George Hawkins had a long to-do list when he left the Greensville Correctional Center on May 3, a free man for the first time in his adult life: stay out of trouble, find work, enroll in school, and relearn the streets of Richmond, which he hasn’t known since he was locked up at age 17.
And, crucially to him: register to vote.
Since his release last month, Hawkins, who spent 13 years in prison, has secured stable housing with his father, made money by painting houses and repairing cars, and started taking college courses in business administration. But he will not be able to vote in Virginia’s elections on Tuesday, barring a last-minute reprieve, due to a new policy Governor Glenn Youngkin announced in March.
Under Youngkin’s predecessor, Virginians automatically regained the right to vote upon leaving prison, an approach that would have made Hawkins eligible to vote. But Youngkin has revived the state’s lifetime ban on voting for people with felony convictions. Now Hawkins and the approximately 12,000 people released from Virginia prisons each year—a population in which Black people are massively overrepresented—must apply to the governor, who determines on an individual basis who deserves to regain their right to participate in the democratic process.

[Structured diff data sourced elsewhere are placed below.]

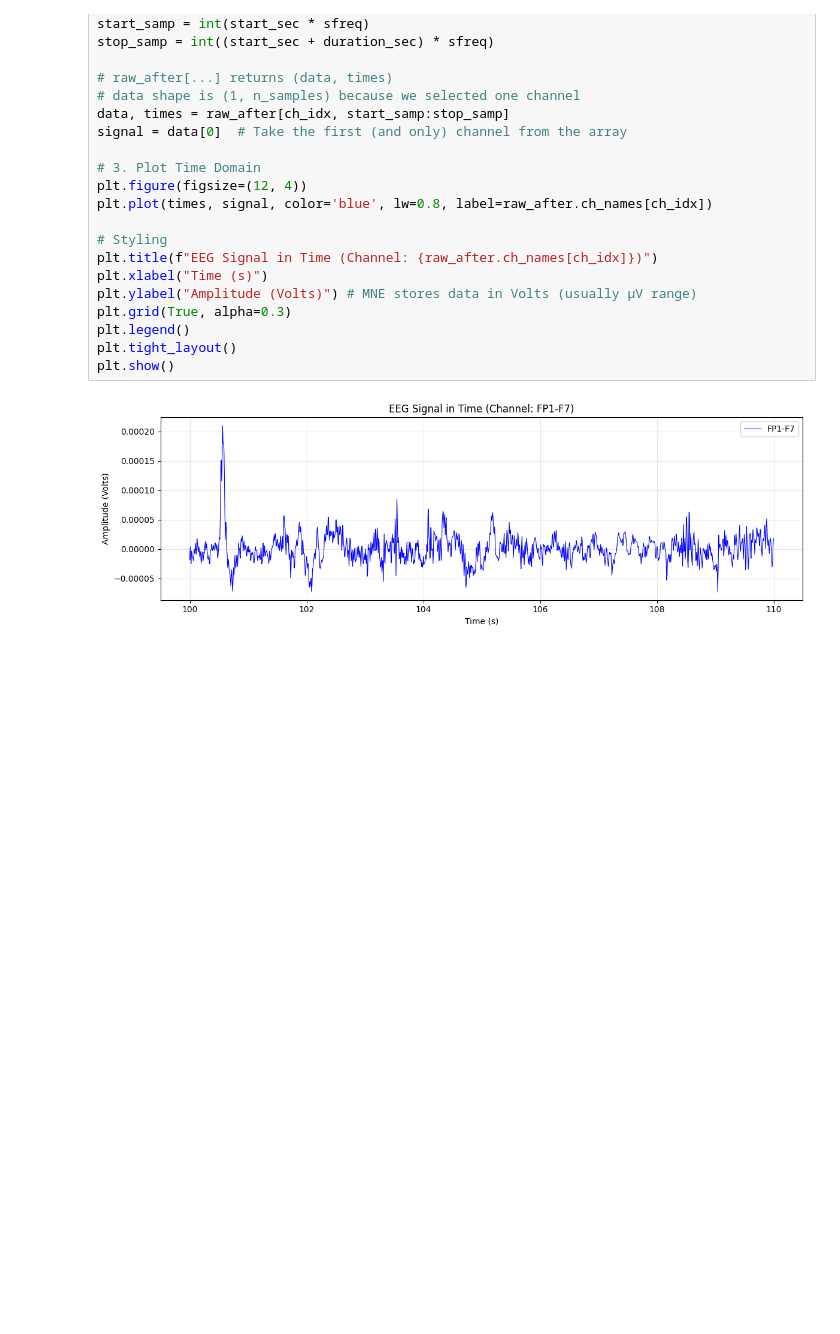
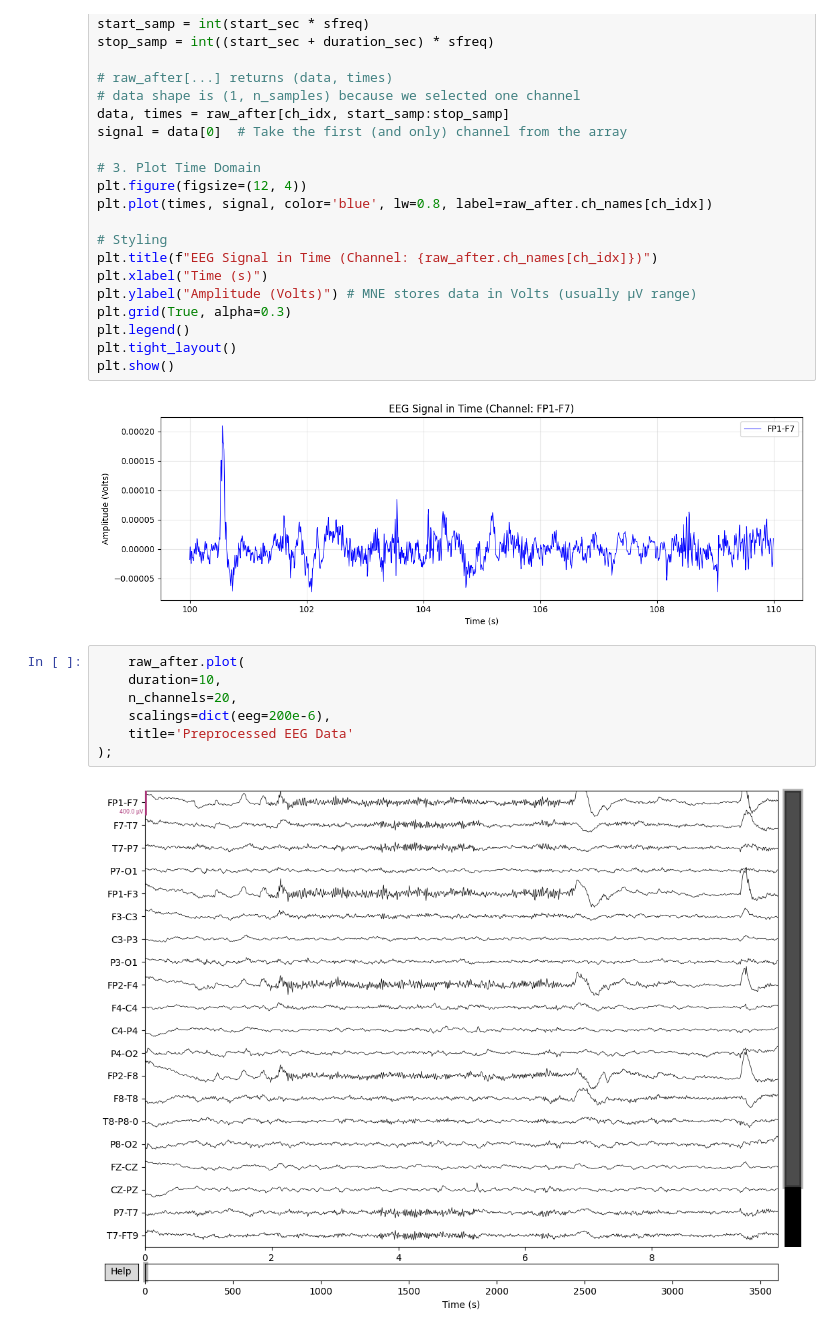
Before and after one commit to denizyennerr/Tez, a Jupyter notebook: notebooks/analysis.ipynb, the cells around one changed output. Drawn from its saved outputs; the diff is of its cells as text; blank space fills up the shorter version.

```diff
--- a/notebooks/analysis.ipynb
+++ b/notebooks/analysis.ipynb
@@ -1177,3 +1105,12 @@ plt.tight_layout()
 plt.show()
 # %% [output]
 [figure]
+# %%
+    raw_after.plot(
+    duration=10,
+    n_channels=20,
+    scalings=dict(eeg=200e-6),
+    title='Preprocessed EEG Data'
+);
+# %% [output]
+[figure, added]
```
Also changed, not shown: parts of 9 cells of this notebook.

Hawkins has never voted, but says he dreamed of doing so while he was incarcerated. He applied for voting rights soon after leaving lockup, hoping he could participate in the June 20 primary elections. As that date approaches, he still isn’t sure where his application stands, or even how or where to ask for an update. Unless the governor deems him worthy of casting a ballot in the coming days, Hawkins will miss out on the first election since he was freed.